Stars Jason Statham, Ruby Rose and Li Bingbing also made the scene at the TCL Chinese Theatre on Monday night for the film's world premiere.

The movie poster for The Meg features an image of a giant shark rising from the depths of the ocean under unsuspecting beachgoers, conjuring up reminders of another summer movie, 1975's Jaws.

“[This] was the genre of movie that made me want to be a movie director,” director Jon Turteltaub told The Hollywood Reporter at the TCL Chinese Theatre on Monday. “Jaws was everything to me. It changed my life.”

The Meg, based on the book Meg: A Novel of Deep Terror by Steve Alten, follows a crew of oceanographers as it discovers unexplored depths of the Marianas Trench and unknowingly let loose the prehistoric megalodon on the coast of China.

The film is already drawing comparisons not only to the famed shark blockbuster but also to Jurassic Park.

“A lot of people compare the movie to Jaws and Jurassic Park, yet no one has ever compared me to Steven Spielberg, so I have no idea what this means,” Turteltaub joked, adding that there are some similarities because “Jurassic Park was so interesting because it’s a time-travel movie where the people don’t travel through time, the monster does, and that’s the same story here.”

As actor Cliff Curtis put it: “It’s a good throwback to the '80s and '90s summer popcorn movies.”

While it’s natural to draw comparisons about the films (which all hit theaters in the summer and all toy with audiences' fears about the unknown possibilities of nature), there are some clear distinctions among them.
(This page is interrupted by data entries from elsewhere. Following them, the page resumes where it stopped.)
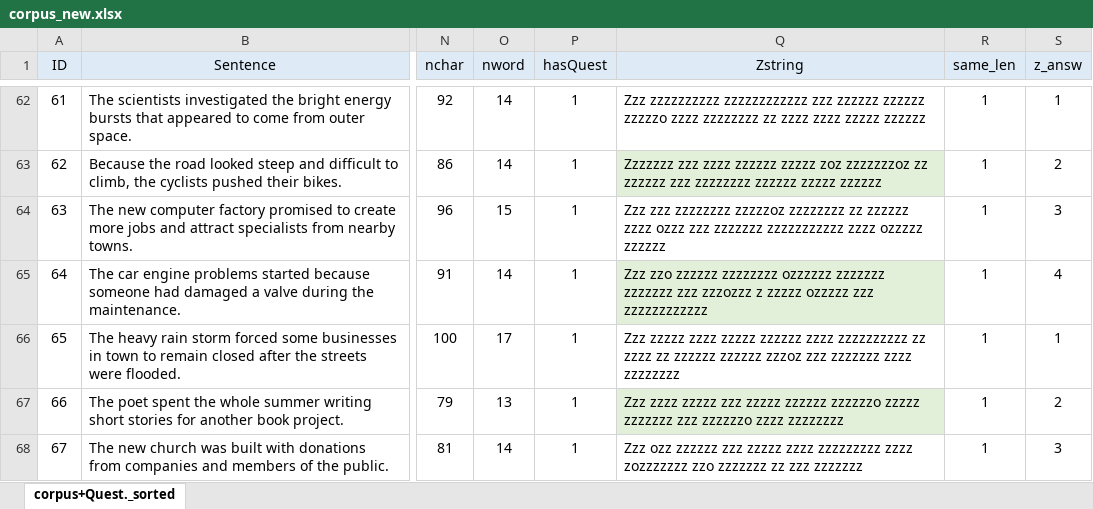
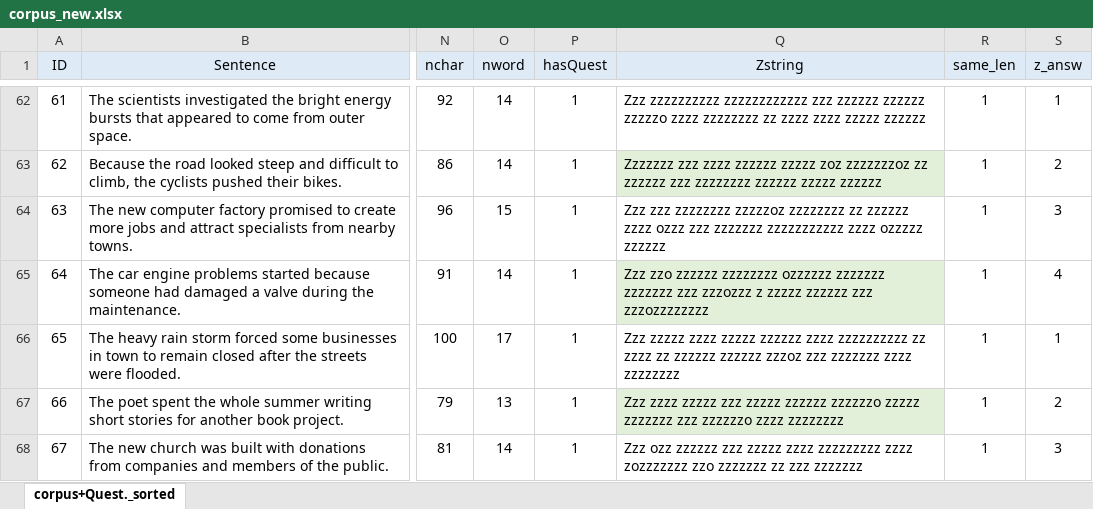
Before and after one commit to martin-vasilev/Zstring, an Excel workbook: Corpus/corpus_new.xlsx, sheet corpus+Quest._sorted, drawn as a sheet; only a part is shown, gaps mark what is left out; values as stored, in another font and other column widths than the file's, no borders; conditional formats not drawn; the diff covers the shown part only; the diff names each change by its address in the sheet, - before the commit and + after, or states it on an @@ line.

Commit message:
update corpus

```diff
--- a/Corpus/corpus_new.xlsx (sheet corpus+Quest._sorted)
+++ b/Corpus/corpus_new.xlsx (sheet corpus+Quest._sorted)
-Q65 (Zstring): …z zzzzz ozzzzz zzz zzzzzzzzzzzz
+Q65 (Zstring): …z zzzzz zzzzzz zzz zzzozzzzzzzz
```
Also changed, not shown: 22 edited cells elsewhere in this sheet, 4 other files.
Most notably, the cast didn’t have an animatronic shark to act alongside, and this creature is much larger than any ordinary great white.

“We’re acting against a blue screen, and we don’t have reference footage,” Heroes star Masi Oka told THR. “Everything is post and CG, so it’s like, ‘Just pretend you have a 70-foot shark that’s coming after you.’”

Turteltaub, who helmed both National Treasure films, is no newcomer to action movies. However, he said making a film about a prehistoric monster terrorizing the ocean was unlike anything he’d ever done — which is why he took on the project.

“I’d never made this movie before, and I hate making the same kind of movie twice,” he said.

Actors including Jason Statham (who free-dived with bull sharks to prepare for his role), Ruby Rose and Li Bingbing walked the carpet as summer pop tunes by Katy Perry blasted from the speakers.

Designed to look like a long stretch of ocean with swimmers floating along in their inner tubes, the carpet greeted guests with divers floating in a live tank reenactment of the movie poster and a shark monster truck.

The film lured a crowd to fill the Chinese Theatre and earned numerous laughs.

However, Meg author Alten warned fans not to get too comfortable, because it’s unclear whether this monster is actually gone for good.

“This was the apex predator of all time, and what’s interesting is they may still be out there,” he told THR, adding: “There’s no proof that they’re not out there because we’ve never explored more than 5 percent of the ocean.”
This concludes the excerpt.